##### DATASET #####

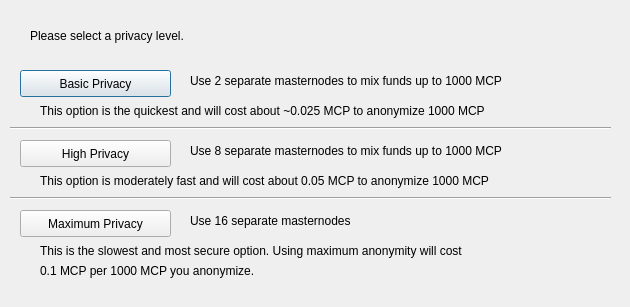
This is src/qt/forms/darksendconfig.ui in mobicoins/mobicoin-core as Qt 5 draws it before an edit. The edited form follows.
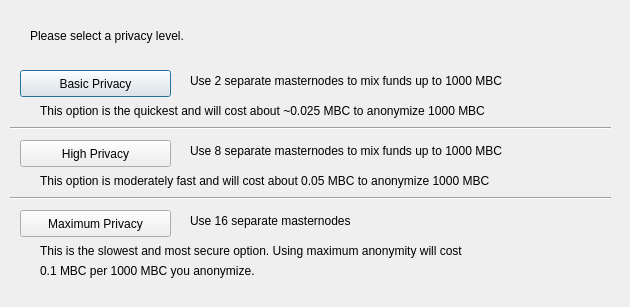
This is the edited form.

The edit to the form file:
```diff
--- a/src/qt/forms/darksendconfig.ui
+++ b/src/qt/forms/darksendconfig.ui
@@ -75,7 +75,7 @@
     </rect>
    </property>
    <property name="text">
-    <string>Use 2 separate masternodes to mix funds up to 1000 MCP</string>
+    <string>Use 2 separate masternodes to mix funds up to 1000 MBC</string>
    </property>
   </widget>
   <widget class="QLabel" name="label_3">
@@ -88,7 +88,7 @@
     </rect>
    </property>
    <property name="text">
-    <string>Use 8 separate masternodes to mix funds up to 1000 MCP</string>
+    <string>Use 8 separate masternodes to mix funds up to 1000 MBC</string>
    </property>
   </widget>
   <widget class="QLabel" name="label_4">
@@ -114,7 +114,7 @@
     </rect>
    </property>
    <property name="text">
-    <string>This option is the quickest and will cost about ~0.025 MCP to anonymize 1000 MCP</string>
+    <string>This option is the quickest and will cost about ~0.025 MBC to anonymize 1000 MBC</string>
    </property>
   </widget>
   <widget class="QLabel" name="label_7">
@@ -127,7 +127,7 @@
     </rect>
    </property>
    <property name="text">
-    <string>This option is moderately fast and will cost about 0.05 MCP to anonymize 1000 MCP</string>
+    <string>This option is moderately fast and will cost about 0.05 MBC to anonymize 1000 MBC</string>
    </property>
   </widget>
   <widget class="QLabel" name="label_8">
@@ -153,7 +153,7 @@
     </rect>
    </property>
    <property name="text">
-    <string>0.1 MCP per 1000 MCP you anonymize.</string>
+    <string>0.1 MBC per 1000 MBC you anonymize.</string>
    </property>
   </widget>
   <widget class="Line" name="line">
```
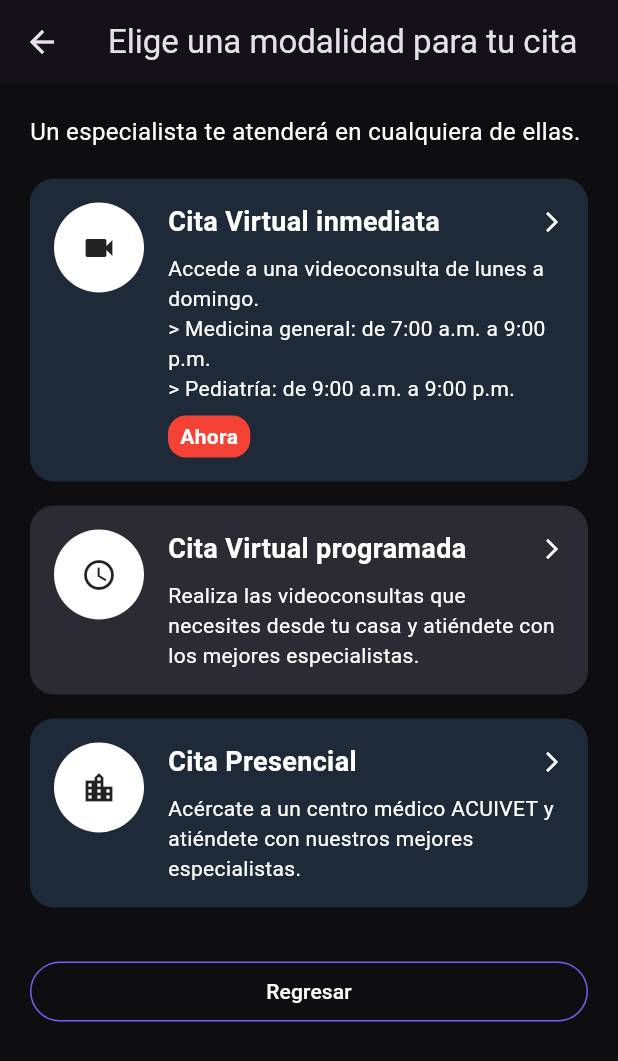
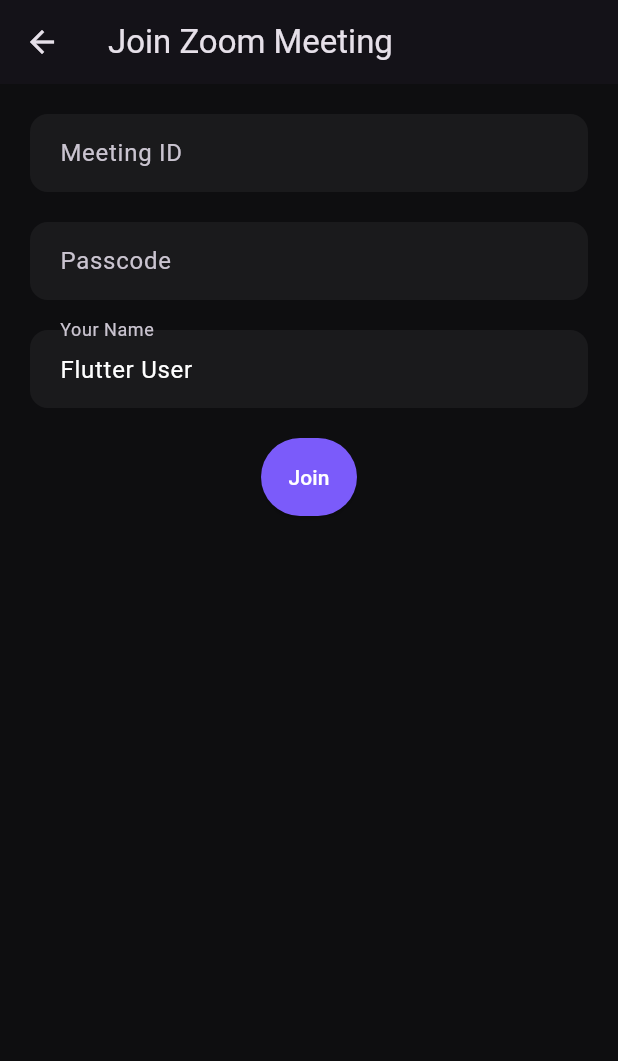
Before and after one commit to TtitoCondezoEduardo/AppCuicolaTests, a Flutter app: the AsesoriaScreen screen opened by its route, after a tap on "Cita Virtual programada", on a phone screen of 412 x 824 dp. Shown: the top 1061 px of the screen. Run offline on Flutter 3.47's test engine with Material 3 defaults, Android fonts, the phone set to English and light mode, and no system bars; our stand-ins replace cloud_firestore, file_picker, firebase_auth, firebase_core, firebase_messaging, flutter_local_notifications and 5 more; accounts and stored records are empty.

Commit message:
add SDK zoom 16/09

```diff
--- a/lib/screens/asesoria/asesoria_screen.dart
+++ b/lib/screens/asesoria/asesoria_screen.dart
@@ -1,6 +1,6 @@
 import 'package:flutter/material.dart';
 import 'package:go_router/go_router.dart';
-import 'package:url_launcher/url_launcher.dart';
+import 'package:nueva_mascara/screens/join_meeting_screen.dart';
 
 class AsesoriaScreen extends StatelessWidget {
   const AsesoriaScreen({super.key});
@@ -44,8 +44,9 @@
                 'Realiza las videoconsultas que necesites desde tu casa y atiéndete con los mejores especialistas.',
             color: const Color(0xFF2C2A32),
             onTap: () {
-              final Uri url = Uri.parse('https://www.zoom.com/es');
-              launchUrl(url, mode: LaunchMode.externalApplication);
+              Navigator.push(context,
+              MaterialPageRoute(builder: (context) => JoinMeetingScreen())
+              );
             },
           ),
           const SizedBox(height: 16),
--- /dev/null
+++ b/lib/screens/join_meeting_screen.dart
@@ -0,0 +1,63 @@
+import 'package:flutter/material.dart';
+import 'zoom_webview.dart';
+
+class JoinMeetingScreen extends StatefulWidget {
+  const JoinMeetingScreen({super.key});
+
+  @override
+  State<JoinMeetingScreen> createState() => _JoinMeetingScreenState();
+}
+
+class _JoinMeetingScreenState extends State<JoinMeetingScreen> {
+  final _meetingIdController = TextEditingController();
+  final _passcodeController = TextEditingController();
+  final _userNameController = TextEditingController(text: "Flutter User");
+
+  @override
+  Widget build(BuildContext context) {
+    return Scaffold(
+      appBar: AppBar(title: const Text("Join Zoom Meeting")),
+      body: Padding(
+        padding: const EdgeInsets.all(20),
+        child: Column(
+          children: [
+            TextField(
+              controller: _meetingIdController,
+              decoration: const InputDecoration(labelText: "Meeting ID"),
+            ),const SizedBox(height: 20),
+            TextField(
+              controller: _passcodeController,
+              decoration: const InputDecoration(labelText: "Passcode"),
+            ),const SizedBox(height: 20),
+            TextField(
+              controller: _userNameController,
+              decoration: const InputDecoration(labelText: "Your Name"),
+            ),
+            const SizedBox(height: 20),
+            ElevatedButton(
+              onPressed: () {
+                final meetingId = _meetingIdController.text.trim();
+                final passcode = _passcodeController.text.trim();
+                final userName = _userNameController.text.trim();
+
+                if (meetingId.isNotEmpty && userName.isNotEmpty) {
+                  Navigator.push(
+                    context,
+                    MaterialPageRoute(
+                      builder: (_) => ZoomWebView(
+                        meetingId: meetingId,
+                        passcode: passcode,
+                        userName: userName,
+                      ),
+                    ),
+                  );
+                }
+              },
+              child: const Text("Join"),
+            ),
+          ],
+        ),
+      ),
+    );
+  }
+}
--- a/pubspec.yaml
+++ b/pubspec.yaml
@@ -28,7 +28,7 @@
 # the latest version available on pub.dev. To see which dependencies have newer
 # versions available, run `flutter pub outdated`.
 dependencies:
-  http: ^1.1.0
+  http: ^1.5.0
   cloud_firestore: ^5.6.12
   cupertino_icons: ^1.0.8
   file_picker: ^10.2.1
@@ -45,6 +45,7 @@
   table_calendar: ^3.2.0
   timezone: ^0.10.1
   url_launcher: ^6.3.2
+  webview_flutter: ^4.13.0
 
 dev_dependencies:
   flutter_lints: ^5.0.0
```
Also changed, not shown: lib/screens/zoom_screen.dart (added, +37 -0 lines), lib/screens/zoom_webview.dart (added, +42 -0 lines), pubspec.lock, 2 other files.
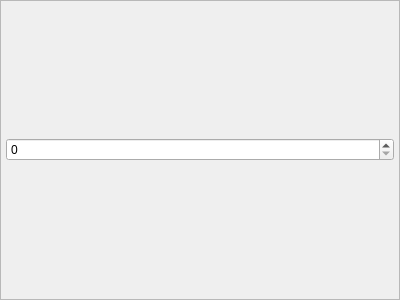
Old version of the form Dev/ExpIA/jrcsview.ui in the repository samhu1989/DevBundle.
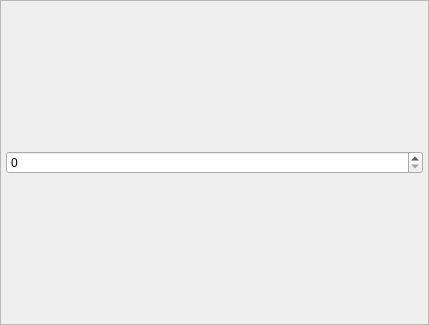
New version of the form.

What changed in the file:
```diff
--- a/Dev/ExpIA/jrcsview.ui
+++ b/Dev/ExpIA/jrcsview.ui
@@ -6,8 +6,8 @@
    <rect>
     <x>0</x>
     <y>0</y>
-    <width>400</width>
-    <height>300</height>
+    <width>429</width>
+    <height>325</height>
    </rect>
   </property>
   <property name="windowTitle">
```
Left out of the diff: 6 changed lines with no effect on the pictures.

#####

WHAT IS EXPECTED: In the records above, each line with the string "lines" should be copied.

RESULT BELOW:
Also changed, not shown: lib/screens/zoom_screen.dart (added, +37 -0 lines), lib/screens/zoom_webview.dart (added, +42 -0 lines), pubspec.lock, 2 other files.
Left out of the diff: 6 changed lines with no effect on the pictures.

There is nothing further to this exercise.